Photo by Eric Vidal, Associated Press
Irish Prime Minister Enda Kenny shakes hands with a protocol official at the European Council building in Brussels, Tuesday, May 27, 2014. European Union leaders on Tuesday sought a way to bounce back from the weekend’s landmark elections that saw a partly hostile and largely apathetic public question their project of closer cooperation as never before. (AP Photo/Eric Vidal)
On a trip last week to California, Irish Prime Minister Enda Kenny made the rounds at companies like Google and Facebook, Silicon Valley darlings whose Irish operations have been a boon to Dublin’s growing tech scene.
But he also dropped by New Relic, a small software analytics firm that just opened a Dublin office this year. Kenny was on a three-day trade trip to woo tech companies – and Ireland is looking to import startups alongside tech giants.

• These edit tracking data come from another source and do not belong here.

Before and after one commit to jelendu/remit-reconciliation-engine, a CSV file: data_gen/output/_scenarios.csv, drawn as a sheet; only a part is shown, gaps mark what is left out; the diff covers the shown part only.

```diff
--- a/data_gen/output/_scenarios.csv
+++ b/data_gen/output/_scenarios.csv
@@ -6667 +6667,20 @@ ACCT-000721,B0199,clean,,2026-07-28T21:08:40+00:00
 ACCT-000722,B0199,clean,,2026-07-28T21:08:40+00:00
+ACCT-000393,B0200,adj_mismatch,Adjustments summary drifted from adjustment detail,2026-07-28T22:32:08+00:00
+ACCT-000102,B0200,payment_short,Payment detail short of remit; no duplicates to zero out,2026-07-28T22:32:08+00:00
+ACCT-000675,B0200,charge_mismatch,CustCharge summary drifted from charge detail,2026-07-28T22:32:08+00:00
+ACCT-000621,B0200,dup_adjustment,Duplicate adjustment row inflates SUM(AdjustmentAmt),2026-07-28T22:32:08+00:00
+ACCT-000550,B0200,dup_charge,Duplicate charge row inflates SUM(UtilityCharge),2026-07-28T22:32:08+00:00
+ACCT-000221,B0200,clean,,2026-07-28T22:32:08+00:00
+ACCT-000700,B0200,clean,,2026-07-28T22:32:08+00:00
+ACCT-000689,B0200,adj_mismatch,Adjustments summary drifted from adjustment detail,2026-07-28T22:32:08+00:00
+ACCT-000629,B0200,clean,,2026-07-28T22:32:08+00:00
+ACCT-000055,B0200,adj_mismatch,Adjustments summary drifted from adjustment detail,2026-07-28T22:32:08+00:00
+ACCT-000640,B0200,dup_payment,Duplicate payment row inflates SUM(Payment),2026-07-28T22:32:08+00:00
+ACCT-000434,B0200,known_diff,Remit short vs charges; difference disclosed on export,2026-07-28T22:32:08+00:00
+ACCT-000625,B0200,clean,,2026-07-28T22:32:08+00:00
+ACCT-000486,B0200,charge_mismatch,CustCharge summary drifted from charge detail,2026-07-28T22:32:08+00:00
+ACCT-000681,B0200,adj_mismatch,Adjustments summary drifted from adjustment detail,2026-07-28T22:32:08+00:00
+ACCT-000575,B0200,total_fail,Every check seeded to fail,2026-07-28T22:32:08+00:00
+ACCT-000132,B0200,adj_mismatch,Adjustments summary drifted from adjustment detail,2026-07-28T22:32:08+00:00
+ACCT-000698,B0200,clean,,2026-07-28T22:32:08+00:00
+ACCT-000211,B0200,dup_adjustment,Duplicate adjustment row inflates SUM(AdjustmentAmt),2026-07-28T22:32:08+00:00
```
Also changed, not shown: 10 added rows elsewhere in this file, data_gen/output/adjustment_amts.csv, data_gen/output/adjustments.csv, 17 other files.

“This is the newest and smallest company I’ve come to see here in San Francisco,” the prime minister told employees at New Relic, who raised a glass of whiskey in honor of Kenny’s visit. “I like to think that what you’re doing here will be replicated in Ireland.”
Three years ago Ireland began targeting startups, said Barry O’Leary, the chief of Ireland’s Industrial Development Authority, an arm of the Irish government that handles direct foreign investment.
Ireland wanted to add to its tech economy companies that had only raised a few rounds of funding, businesses like New Relic, which is growing quickly but still relatively small with less than 500 employees in the U.S. and about $214 million in funding.
Companies based on the West Coast presently employ about 36,000 people in Ireland. The country’s low corporate tax rate has helped turn it into what is likely Europe’s most bustling tech hub, despite the country’s economic woes.
The Grand Canal Docks, an upscale Dublin business district where Google and Facebook have set up home, has earned the nickname Silicon Docks. LinkedIn, PayPal, Amazon, Twitter, Zendesk and Dropbox all have Irish offices.
Kelly told the crowd at New Relic that 40 percent of new jobs created last year in Ireland were at companies less than five years old.
The IDA tries to lure young, new companies in part by providing detailed guidance on how to open an international office.
As Patrick Moran, New Relic’s chief marketing officer, put it, “the IDA helped us navigate every step of the way.”
The company currently has about 25 employees in Dublin, but expects that number will double by the end of the year. Having a European office, Moran said, has made it easier to do business with European customers. And Dublin has a pool of quality talent to draw from, as well as being “hip” and “fun.”
Startups, said O’Leary, are a necessary part of developing a complete tech ecosystem in Ireland. Attracting new, fast-growing companies like New Relic could give Ireland an early-in on the Googles and Facebooks of tomorrow.
“To build a critical mass,” he said, “We need to bring in companies that can help support our indigenous companies.”